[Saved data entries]
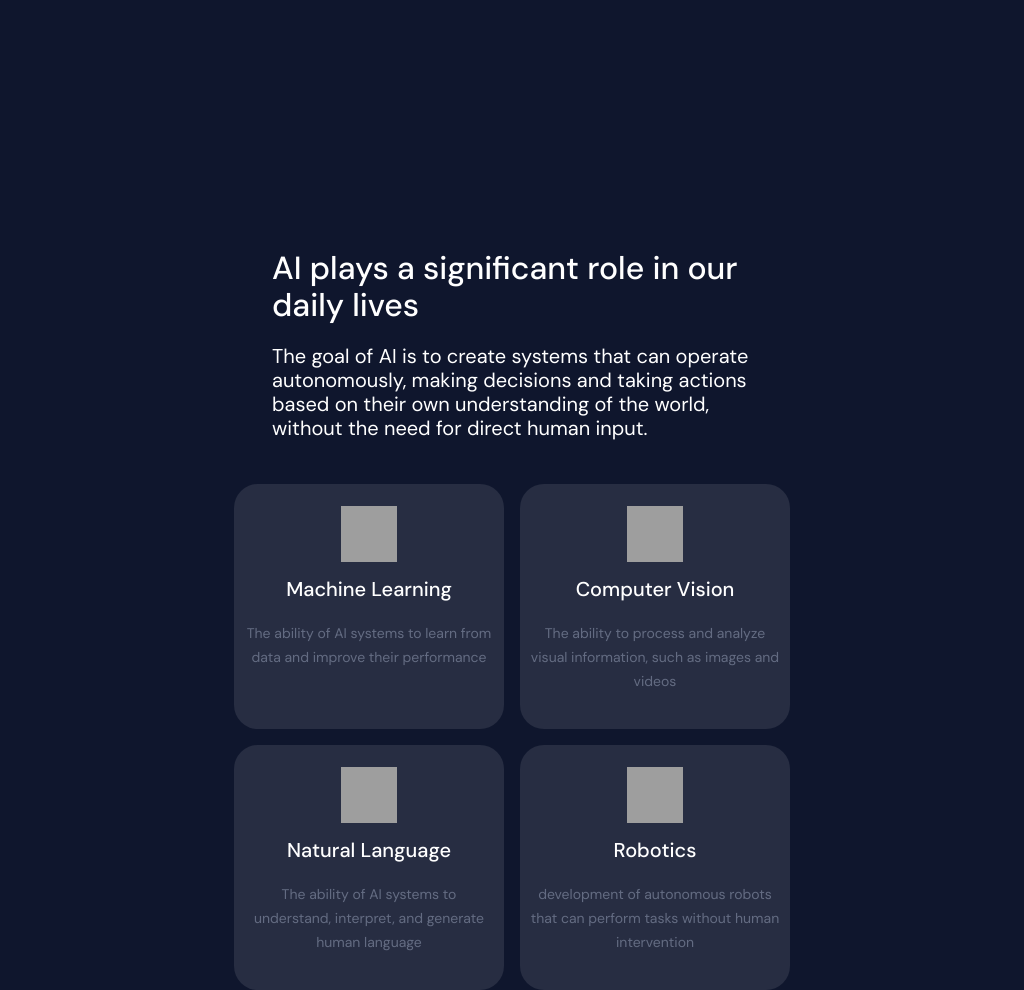
Repository: guli95/four-areas-of-AI-INVO-ACAdemy
Page: /
These files come from the project's save history. The page is drawn as it stood at one moment and after the next save; the edit follows.
The browser window is 1024 px wide. The pictures show the whole page.
Pictures or frames that could not be fetched are drawn as grey boxes. The project was rebuilt for these pictures with package versions that can differ from the ones it lists, and the page was loaded fresh each time.

Above is the page before, as saved 2023-03-13 15:54:28.

### index.html
<!DOCTYPE html>
<html lang="en">

<head>
  <meta charset="UTF-8" />
  <link rel="icon" type="image/svg+xml" href="/vite.svg" />
  <meta name="viewport" content="width=device-width, initial-scale=1.0" />
  <title>Four AI areas</title>
</head>

<!-- In order to start your challenge, remove all the content inside <div id="home-page"></div> and start coding :) -->

<body>
  <div id="home-page">
    <div class="flexbox-container">
      <div class="heading-wrapper">
        <h1 class="heading-title">AI plays a significant role in our daily lives</h1>
        <p class="heading-text">The goal of AI is to create systems that can operate autonomously, making decisions and taking actions based on their own understanding of the world, without the need for direct human input.</p>
      </div>
      <div class="card-container">
        <a href="" class="card-link">
        <div class="card">
          <img src="./public/images/card-icon1.png" alt="" class="card-img" role="presentation">
          <h3 class="card-title">Machine Learning</h3>
          <p class="card-text">The ability of AI systems to learn from data and improve their performance</p>
        </div>
        </a>
        <a href="" class="card-link">
        <div class="card">
          <img src="./public/images/card-icon2.png" alt="" class="card-img" role="presentation">
          <h3 class="card-title">Computer Vision</h3>
          <p class="card-text">The ability to process and analyze visual information, such as images and videos</p>
        </div>
        </a>
        <a href="" class="card-link">
        <div class="card">
          <img src="./public/images/card-icon3.png" alt="" class="card-img" role="presentation">
          <h3 class="card-title">Natural Language</h3>
          <p class="card-text">The ability of AI systems to understand, interpret, and generate human language</p>
        </div>
        </a>
        <a href="" class="card-link">
        <div class="card">
          <img src="./public/images/card-icon4.png" alt="" class="card-img" role="presentation">
          <h3 class="card-title">Robotics</h3>
          <p class="card-text">development of autonomous robots that can perform tasks without human intervention</p>
        </div>
        </a>
      </div>
    </div>
  </div>

  <script type="module" src="/src/global-scripts/main.js"></script>
</body>

</html>

### src/global-scripts/main.js
/// Main JavaScript File
/// Here we import all the global JavaScript files we need for our project.

import "../global-styles/style.scss";
import "../../src/pages/home-page/styles/home-page.scss";

### src/global-styles/style.scss
/// Main Styles File
/// Here we import all the global Styles files we need for our project.

@import "styles/normalize.scss";
@import "styles/root.scss";
@import "styles/fonts.scss";

body {
  font-family: 'DS sans', sans-serif;
  color: var(--color-primary);
}

p {
  color: var(--color-on-surface);
}

### src/pages/home-page/styles/home-page.scss
/// Homepage Styles File
/// Here we import all the Styles files we need for our Homepage.
@import '../../../global-styles/styles/_root.scss';

#home-page{
    color: var(--color-white);
    font-family: 'DM Sans',sans-serif;
    height: 100%;

 .flexbox-container{
    max-width: 1440px;
    padding: 0 20px;
    display: flex;
    justify-content: center;
    margin: 160px auto 0 auto;
    gap: 0px;
    @media screen and (max-width:1191px) {
        flex-direction:column;
        align-items: center;
        margin-top: 250px;
        gap:24px;
    }
    @media screen and (max-width:480px) {
        padding: 48px 16px;
    }
    .heading-wrapper{
        font-family: "DM Sans", sans-serif;
        text-align: left ;
        vertical-align: top;
        max-width: 480px;
        padding-left: 30px;
        padding-right: 60px;
        @media screen and (max-width:1024px) {
            width: 100%;
            padding: 0 16px;
        }
        .heading-title{
            font-size: var(--text-xl);
            font-weight: 500;
            line-height: 115%;
            letter-spacing: 0.2%;
            margin: 0 0 24px 0;
            @media screen and (max-width:1024px) {
                margin-bottom: 16px;
            }
            @media screen and (max-width:1024px) {
                font-size: var(--text-l);
            }
        }
        .heading-text{
            font-size: var(--text-m);
            line-height: 24px;
            font-weight: 300;

        }
        @media screen and (max-width:480px) {
            font-size: var(--text-s);
        }
    }
    .card-container{
        display: flex;
        justify-content: center;
        flex-wrap: wrap;
        gap: 24px;
        max-width: 620px;
        @media screen and (max-width:1024px) {
            width: 100%;
            gap:16px;
        }
        .card-link{
            display: flex;
            color: var(--color-white);
            text-decoration: none;
            flex-direction: column;
            // justify-content: space-evenly;
            align-items: center;
            max-width: 240px;
            max-width: 250px;
            min-height: 200px;
            padding: 22px 10px;
            background-color:var(--color-secondary-grey);
            text-align: center;
            border-radius: var(--rounding-big);
            transition: .2s;
            &:hover{
                background-color: lighten($color: #272D42, $amount: 10) ;
            }
            @media screen and (max-width:480px) {
                width: 100%;
                min-height:auto;
            }
            .card-img{
                width: 64px;
                height: 64px;
                @media screen and (max-width:1024px) {
                    width: 56px;
                    height: 56px;
                }
            }
            .card-title{
                font-size: var(--text-m);
                font-weight: 500;
                margin-top: 12px;
            }
            .card-text{
                font-size: var(--text-s);
                mix-blend-mode:soft-light;
                line-height: 24px;
                @media screen and (max-width:1024px) {
                    font-size: var(--text-xs);
                }
            }
        }

    }
}

}

### src/global-styles/styles/normalize.scss
/*! normalize.css v8.0.1 | MIT License | github.com/necolas/normalize.css */

/* Document
   ========================================================================== */

/**
 * 1. Correct the line height in all browsers.
 * 2. Prevent adjustments of font size after orientation changes in iOS.
 */

html {
  line-height: 1.15; /* 1 */
  -webkit-text-size-adjust: 100%; /* 2 */
  background-color: var(--color-primary-dark-blue);
}

/* Sections
   ========================================================================== */

/**
 * Remove the margin in all browsers.
 */

body {
  margin: 0;
}

/**
 * Render the `main` element consistently in IE.
 */

main {
  display: block;
}

/**
 * Correct the font size and margin on `h1` elements within `section` and
 * `article` contexts in Chrome, Firefox, and Safari.
 */

h1 {
  font-size: 2em;
  margin: 0.67em 0;
}

/* Grouping content
   ========================================================================== */

/**
 * 1. Add the correct box sizing in Firefox.
 * 2. Show the overflow in Edge and IE.
 */

hr {
  box-sizing: content-box; /* 1 */
  height: 0; /* 1 */
  overflow: visible; /* 2 */
}

/**
 * 1. Correct the inheritance and scaling of font size in all browsers.
 * 2. Correct the odd `em` font sizing in all browsers.
 */

pre {
  font-family: monospace, monospace; /* 1 */
  font-size: 1em; /* 2 */
}

/* Text-level semantics
   ========================================================================== */

/**
 * Remove the gray background on active links in IE 10.
 */

a {
  background-color: transparent;
}

/**
 * 1. Remove the bottom border in Chrome 57-
 * 2. Add the correct text decoration in Chrome, Edge, IE, Opera, and Safari.
 */

abbr[title] {
  border-bottom: none; /* 1 */
  text-decoration: underline; /* 2 */
  text-decoration: underline dotted; /* 2 */
}

/**
 * Add the correct font weight in Chrome, Edge, and Safari.
 */

b,
strong {
  font-weight: bolder;
}

/**
 * 1. Correct the inheritance and scaling of font size in all browsers.
 * 2. Correct the odd `em` font sizing in all browsers.
 */

code,
kbd,
samp {
  font-family: monospace, monospace; /* 1 */
  font-size: 1em; /* 2 */
}

/**
 * Add the correct font size in all browsers.
 */

small {
  font-size: 80%;
}

/**
 * Prevent `sub` and `sup` elements from affecting the line height in
 * all browsers.
 */

sub,
sup {
  font-size: 75%;
  line-height: 0;
  position: relative;
  vertical-align: baseline;
}

sub {
  bottom: -0.25em;
}

sup {
  top: -0.5em;
}

/* Embedded content
   ========================================================================== */

/**
 * Remove the border on images inside links in IE 10.
 */

img {
  border-style: none;
}

/* Forms
   ========================================================================== */

/**
 * 1. Change the font styles in all browsers.
 * 2. Remove the margin in Firefox and Safari.
 */

button,
input,
optgroup,
select,
textarea {
  font-family: inherit; /* 1 */
  font-size: 100%; /* 1 */
  line-height: 1.15; /* 1 */
  margin: 0; /* 2 */
}

/**
 * Show the overflow in IE.
 * 1. Show the overflow in Edge.
 */

button,
input { /* 1 */
  overflow: visible;
}

/**
 * Remove the inheritance of text transform in Edge, Firefox, and IE.
 * 1. Remove the inheritance of text transform in Firefox.
 */

button,
select { /* 1 */
  text-transform: none;
}

/**
 * Correct the inability to style clickable types in iOS and Safari.
 */

button,
[type="button"],
[type="reset"],
[type="submit"] {
  -webkit-appearance: button;
}

/**
 * Remove the inner border and padding in Firefox.
 */

button::-moz-focus-inner,
[type="button"]::-moz-focus-inner,
[type="reset"]::-moz-focus-inner,
[type="submit"]::-moz-focus-inner {
  border-style: none;
  padding: 0;
}

/**
 * Restore the focus styles unset by the previous rule.
 */

button:-moz-focusring,
[type="button"]:-moz-focusring,
[type="reset"]:-moz-focusring,
[type="submit"]:-moz-focusring {
  outline: 1px dotted ButtonText;
}

/**
 * Correct the padding in Firefox.
 */

fieldset {
  padding: 0.35em 0.75em 0.625em;
}

/**
 * 1. Correct the text wrapping in Edge and IE.
 * 2. Correct the color inheritance from `fieldset` elements in IE.
 * 3. Remove the padding so developers are not caught out when they zero out
 *    `fieldset` elements in all browsers.
 */

legend {
  box-sizing: border-box; /* 1 */
  color: inherit; /* 2 */
  display: table; /* 1 */
  max-width: 100%; /* 1 */
  padding: 0; /* 3 */
  white-space: normal; /* 1 */
}

/**
 * Add the correct vertical alignment in Chrome, Firefox, and Opera.
 */

progress {
  vertical-align: baseline;
}

/**
 * Remove the default vertical scrollbar in IE 10+.
 */

textarea {
  overflow: auto;
}

/**
 * 1. Add the correct box sizing in IE 10.
 * 2. Remove the padding in IE 10.
 */

[type="checkbox"],
[type="radio"] {
  box-sizing: border-box; /* 1 */
  padding: 0; /* 2 */
}

/**
 * Correct the cursor style of increment and decrement buttons in Chrome.
 */

[type="number"]::-webkit-inner-spin-button,
[type="number"]::-webkit-outer-spin-button {
  height: auto;
}

/**
 * 1. Correct the odd appearance in Chrome and Safari.
 * 2. Correct the outline style in Safari.
 */

[type="search"] {
  -webkit-appearance: textfield; /* 1 */
  outline-offset: -2px; /* 2 */
}

/**
 * Remove the inner padding in Chrome and Safari on macOS.
 */

[type="search"]::-webkit-search-decoration {
  -webkit-appearance: none;
}

/**
 * 1. Correct the inability to style clickable types in iOS and Safari.
 * 2. Change font properties to `inherit` in Safari.
 */

::-webkit-file-upload-button {
  -webkit-appearance: button; /* 1 */
  font: inherit; /* 2 */
}

/* Interactive
   ========================================================================== */

/*
 * Add the correct display in Edge, IE 10+, and Firefox.
 */

details {
  display: block;
}

/*
 * Add the correct display in all browsers.
 */

summary {
  display: list-item;
}

/* Misc
   ========================================================================== */

/**
 * Add the correct display in IE 10+.
 */

template {
  display: none;
}

/**
 * Add the correct display in IE 10.
 */

[hidden] {
  display: none;
}

### src/global-styles/styles/root.scss
/// Root Styles file
/// Here we define all the root variables we need for our project.
/// For examples see Material Design color system: https://m2.material.io/design/color/the-color-system.html

:root {
    $--color-primary-dark-blue: #0F162D !global;
    --color-primary-pink: #CA59FF;
    --color-primary-purple: #6C7CFF;
    --color-primary-green: #2AFFFF;
    --color-primary-yellow: #FFF629;
    --color-white: #FFFFFF;
    --color-black: #000;
    --color-secondary-grey:#272D42;

}

### src/global-styles/styles/fonts.scss
/// Main Fonts File
/// Here we import all the fonts files we need for our project.

@import url('https://fonts.googleapis.com/css2?family=Roboto:ital,wght@0,100;0,300;0,400;0,500;0,700;0,900;1,100;1,300;1,400;1,500;1,700;1,900&display=swap');
@import url('https://fonts.googleapis.com/css2?family=DM+Sans:wght@400;500&display=swap');

### src/global-styles/styles/_root.scss
/// Root Styles file
/// Here we define all the root variables we need for our project.
/// For examples see Material Design color system: https://m2.material.io/design/color/the-color-system.html

:root {
    //colors
    --color-primary-dark-blue: #0F162D ;
    --color-primary-pink: #CA59FF;
    --color-primary-purple: #6C7CFF;
    --color-primary-green: #2AFFFF;
    --color-primary-yellow: #FFF629;
    --color-white: #FFFFFF;
    --color-black: #000;
    --color-secondary-grey:#272D42;

    //font-size
    --text-xl:48px;
    --text-l:32px;
    --text-m:20px;
    --text-s:16px;
    --text-xs:14px;

    //rounding
    --rounding-big:24px;
    --rounding-small:16px;
}

After the next save:
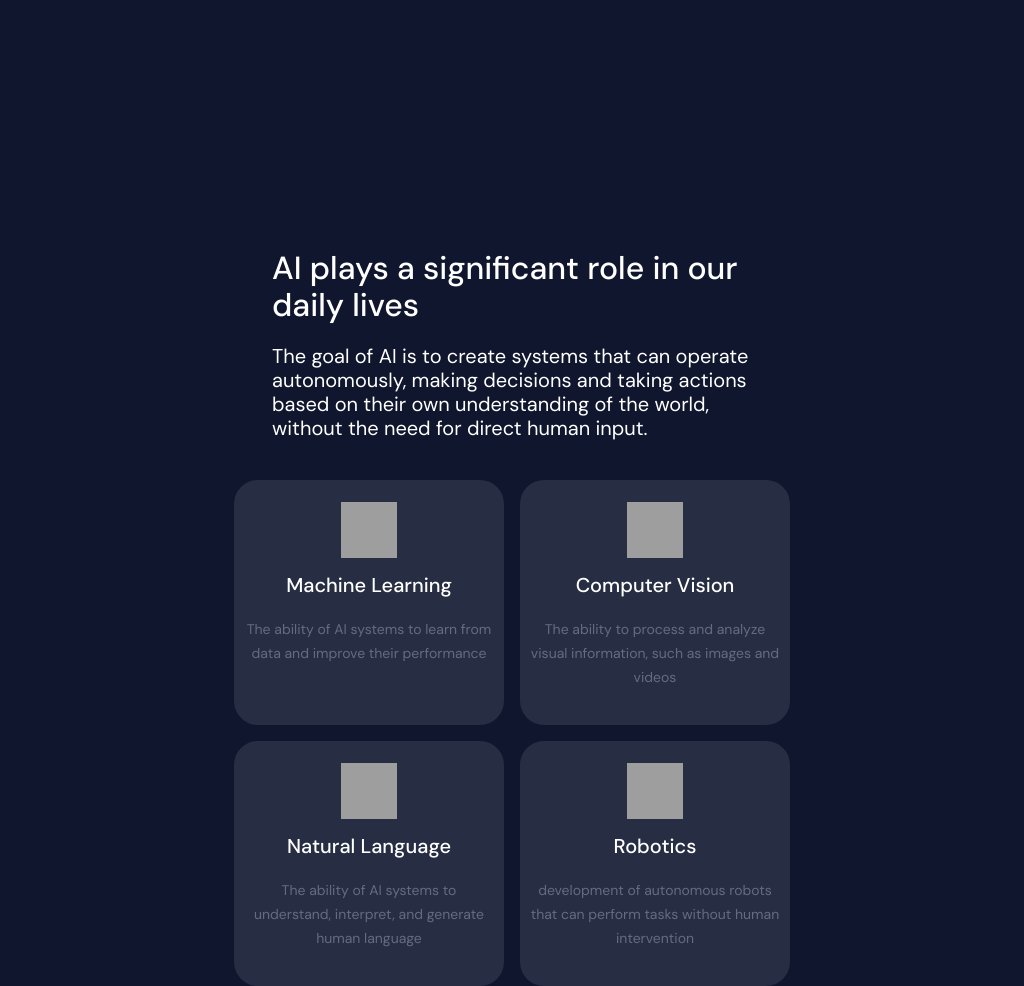
Saved 22 s later.
--- a/src/pages/home-page/styles/home-page.scss
+++ b/src/pages/home-page/styles/home-page.scss
@@ -18,7 +18,7 @@
         flex-direction:column;
         align-items: center;
         margin-top: 250px;
-        gap:24px;
+        gap:20px;
     }
     @media screen and (max-width:480px) {
         padding: 48px 16px;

Exercise details:
Find the lines that mention "outline" in the entries and show them.

The answer:
  outline: 1px dotted ButtonText;
 * 2. Correct the outline style in Safari.
  outline-offset: -2px; /* 2 */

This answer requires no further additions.